Students to Virtually Attend Nobel Conference – Hobart and William Smith Colleges \
The HWS Update

Students to Virtually Attend Nobel Conference

When Nobel Conference 50 takes place at Gustavus Adolphus College in St. Peter, Minn., this fall, students at HWS will be able to take part without ever leaving Geneva. For the second consecutive year, the HWS Physics Department will host a livestream of the conference to enable students to watch the presentations, as well as participate by submitting questions online. The topic will be “Where Does Science Go from Here?” and the conference is designed for the general public.

The Physics Department first presented the Nobel Conference via livestream in the Physics Library in October. Charles Niederriter, professor of physics at Gustavus Adolphus and director of the Noble Conference, then visited campus and held a question and answer session later in the academic year.

The topic of the 2013 conference was “The Universe at its Limits,” with lectures on dark matter, space and time, radiation and more. Nobel laureates as well as established or promising scholars presented, after which a panel of experts took questions from the audience at Gustavus Adolphus, as well as from individuals such as the HWS students who submitted online.

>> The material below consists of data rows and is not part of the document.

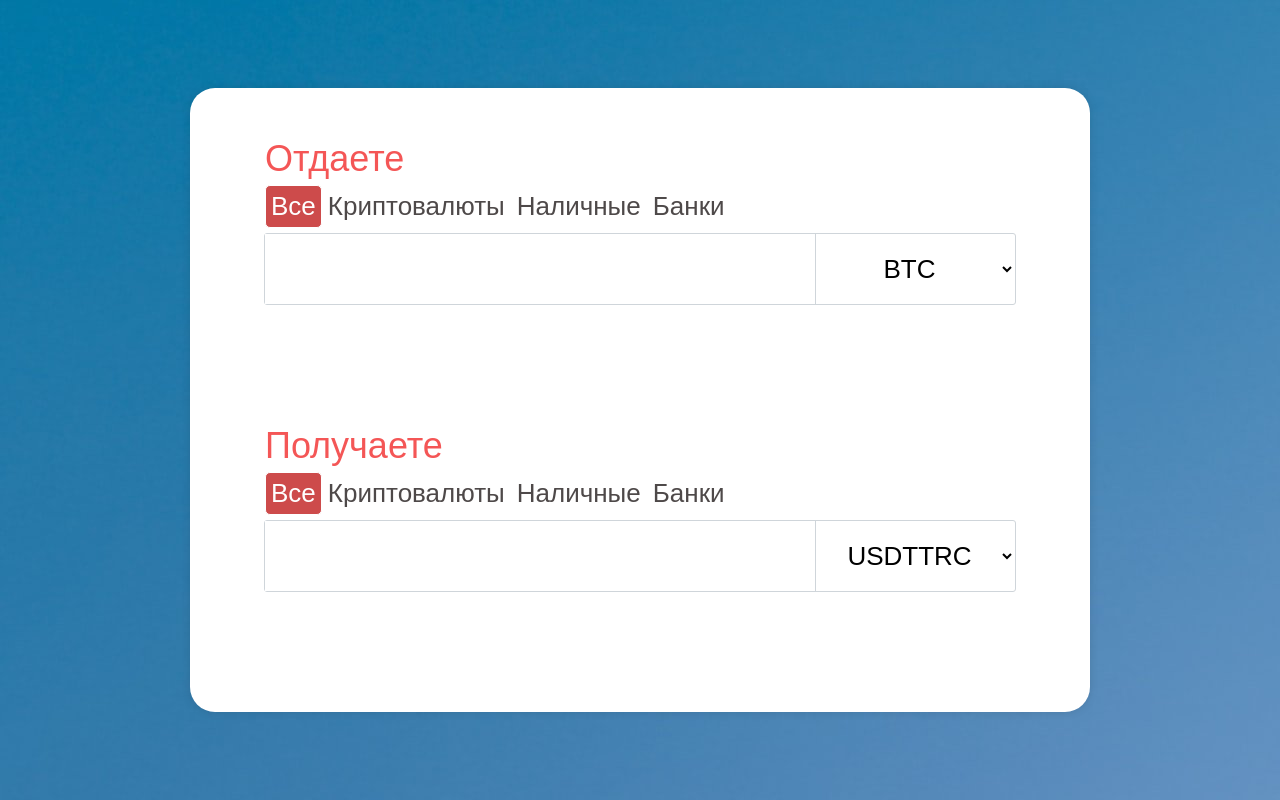
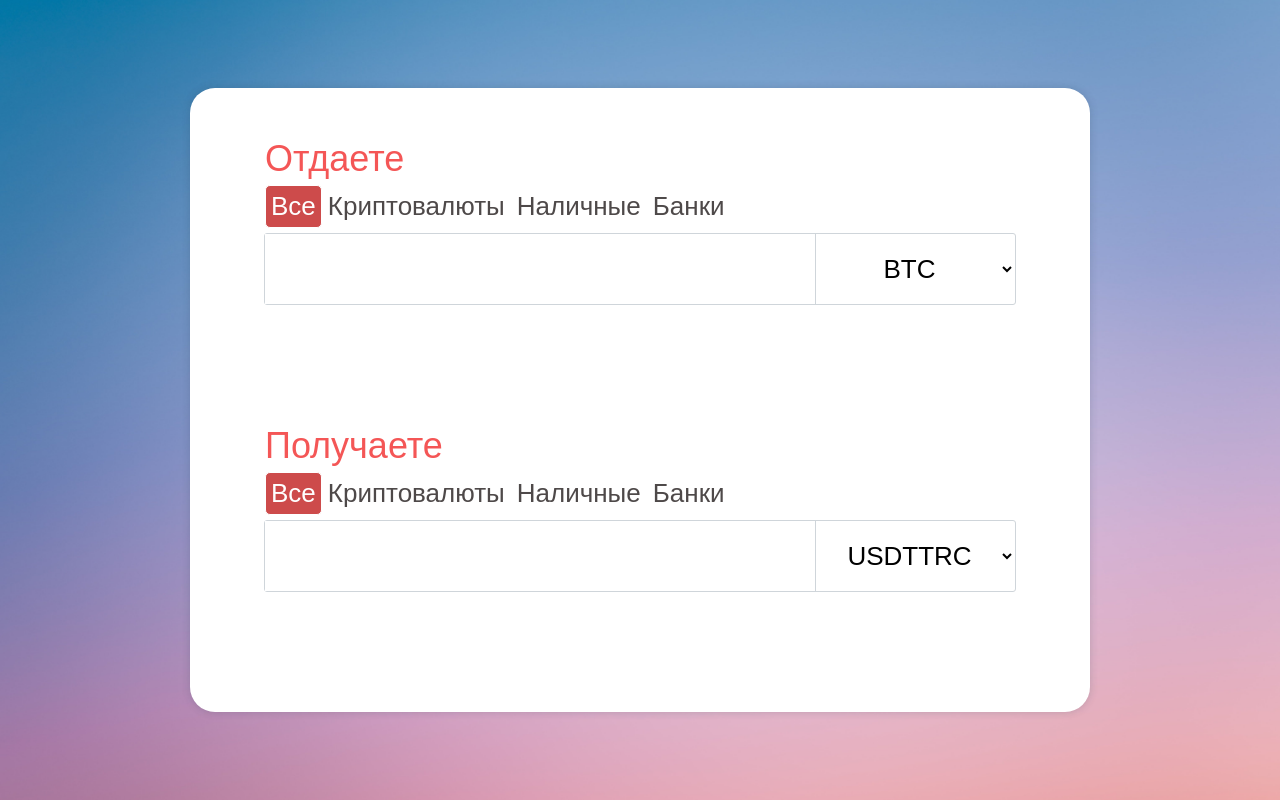
Before and after one commit to legion52/BlackWallApp, a React (Create React App) app in the folder client/: page / in a window 1280 px wide. Built offline with nearby package versions, Linux system fonts and the light colour scheme.

Commit message:
Realese 1.1.3

```diff
--- a/client/src/index.scss
+++ b/client/src/index.scss
@@ -2,5 +2,7 @@ body {
   margin: 0;
   padding: 0;
   background-image: url("./img/fon.jpg");
-
+  background-repeat: no-repeat;
+  background-attachment: fixed;
+  background-size: 100%;
 }
```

“It sparked the interest of the students,” says Assistant Professor of Physics Ileana Dumitriu. “They had really good questions.”

The conference triggered discussions among students afterward, including in various physics courses and Dumitriu’s First-year Seminar “The Biophysics of Human Movement.”

“These discussions were incorporated into the classes,” Dumitriu adds.

“I found the excitement about science and scientific discovery contagious,” says Christopher Demas ’17. “The significance of the conference resonated throughout the Physics Department and I found many of the talks truly inspirational.” Both the conference screening and the campus visit by Niederriter influenced Demas to become a physics minor.

Demas enjoyed Niederriter’s presentation. “It was great to get an insider’s perspective of the conference, to understand the magnitude of the event and to learn more about the Nobel laureates from his personal experience,” he says.

According to its website, Nobel Conference 50 will include previous conference participants to look at recent advances and future directions in the physical sciences, evolutionary biology and ecology, medicine and physiology, and the intersection of science and public policy.

The photo above features Assistant Professor of Physics Ileana Dumitriu working with a student during lab.